::: RECORDS SHOWN
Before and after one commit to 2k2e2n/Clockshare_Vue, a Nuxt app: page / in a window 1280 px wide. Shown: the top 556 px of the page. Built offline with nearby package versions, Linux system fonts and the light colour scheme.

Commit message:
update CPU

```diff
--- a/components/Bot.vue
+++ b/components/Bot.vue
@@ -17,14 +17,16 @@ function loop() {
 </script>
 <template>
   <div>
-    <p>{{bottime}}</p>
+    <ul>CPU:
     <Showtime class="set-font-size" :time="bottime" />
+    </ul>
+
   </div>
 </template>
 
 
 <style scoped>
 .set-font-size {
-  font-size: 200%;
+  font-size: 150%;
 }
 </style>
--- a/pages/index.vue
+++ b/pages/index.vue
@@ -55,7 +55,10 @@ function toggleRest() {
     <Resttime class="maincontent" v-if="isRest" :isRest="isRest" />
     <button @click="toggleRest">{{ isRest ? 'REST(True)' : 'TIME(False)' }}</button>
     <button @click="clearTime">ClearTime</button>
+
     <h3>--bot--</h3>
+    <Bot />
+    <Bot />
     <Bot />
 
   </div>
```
::::::
::: RECORDS SHOWN
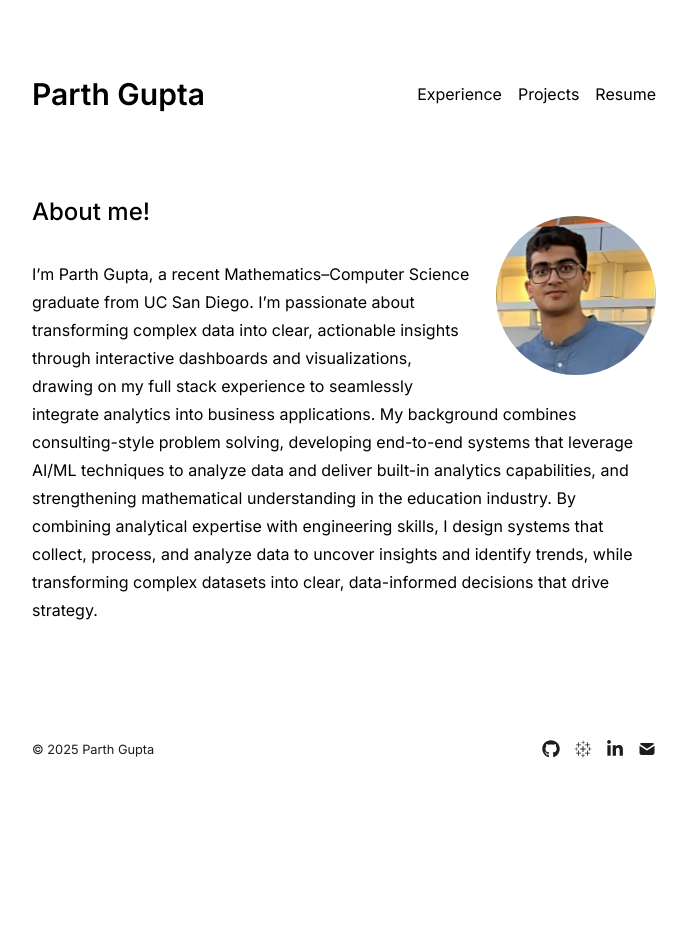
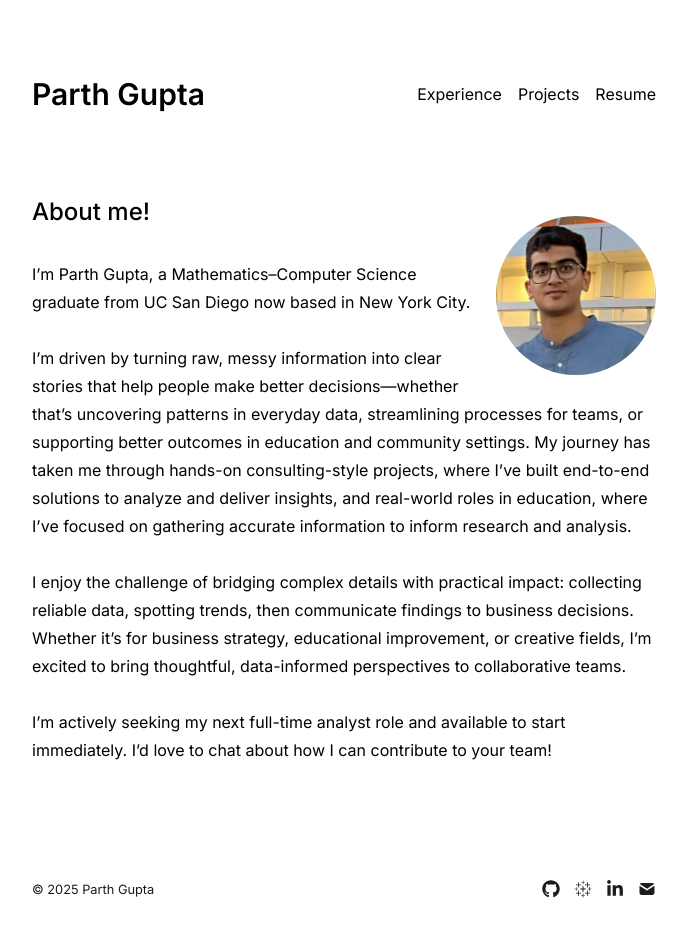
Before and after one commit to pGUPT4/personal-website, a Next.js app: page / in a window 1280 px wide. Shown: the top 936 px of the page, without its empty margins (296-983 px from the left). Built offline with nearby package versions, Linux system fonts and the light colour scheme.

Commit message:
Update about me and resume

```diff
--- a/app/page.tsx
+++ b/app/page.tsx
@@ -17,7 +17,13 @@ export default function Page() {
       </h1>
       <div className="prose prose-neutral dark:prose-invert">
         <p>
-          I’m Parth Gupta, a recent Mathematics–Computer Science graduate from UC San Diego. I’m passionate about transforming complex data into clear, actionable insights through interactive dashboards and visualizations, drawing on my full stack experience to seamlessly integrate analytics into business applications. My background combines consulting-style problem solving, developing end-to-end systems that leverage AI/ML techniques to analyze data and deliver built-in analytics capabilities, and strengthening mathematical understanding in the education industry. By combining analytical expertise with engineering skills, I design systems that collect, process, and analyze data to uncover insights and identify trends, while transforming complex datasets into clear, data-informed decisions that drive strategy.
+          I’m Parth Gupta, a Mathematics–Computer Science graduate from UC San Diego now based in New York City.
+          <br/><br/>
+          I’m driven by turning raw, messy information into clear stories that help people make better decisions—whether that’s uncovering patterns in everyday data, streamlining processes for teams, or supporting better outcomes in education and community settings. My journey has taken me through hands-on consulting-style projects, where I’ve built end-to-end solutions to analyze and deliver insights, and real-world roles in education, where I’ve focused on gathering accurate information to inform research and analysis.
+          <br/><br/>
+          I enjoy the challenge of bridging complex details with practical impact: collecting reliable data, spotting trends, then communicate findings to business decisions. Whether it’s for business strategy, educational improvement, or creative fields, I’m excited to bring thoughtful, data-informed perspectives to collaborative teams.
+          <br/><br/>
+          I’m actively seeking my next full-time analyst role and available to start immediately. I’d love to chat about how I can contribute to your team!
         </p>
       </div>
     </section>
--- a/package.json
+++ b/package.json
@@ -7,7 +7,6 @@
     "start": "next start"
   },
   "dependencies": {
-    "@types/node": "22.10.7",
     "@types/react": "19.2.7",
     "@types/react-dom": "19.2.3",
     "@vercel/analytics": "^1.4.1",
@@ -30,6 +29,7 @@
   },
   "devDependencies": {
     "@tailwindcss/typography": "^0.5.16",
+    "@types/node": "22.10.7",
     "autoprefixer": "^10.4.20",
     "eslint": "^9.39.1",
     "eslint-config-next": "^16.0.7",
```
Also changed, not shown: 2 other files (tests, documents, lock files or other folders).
::::::
### BRIEF
Collect each line of the entries that has the word "function", copying it in full.

### ANSWER BELOW
@@ -17,14 +17,16 @@ function loop() {
@@ -55,7 +55,10 @@ function toggleRest() {
@@ -17,7 +17,13 @@ export default function Page() {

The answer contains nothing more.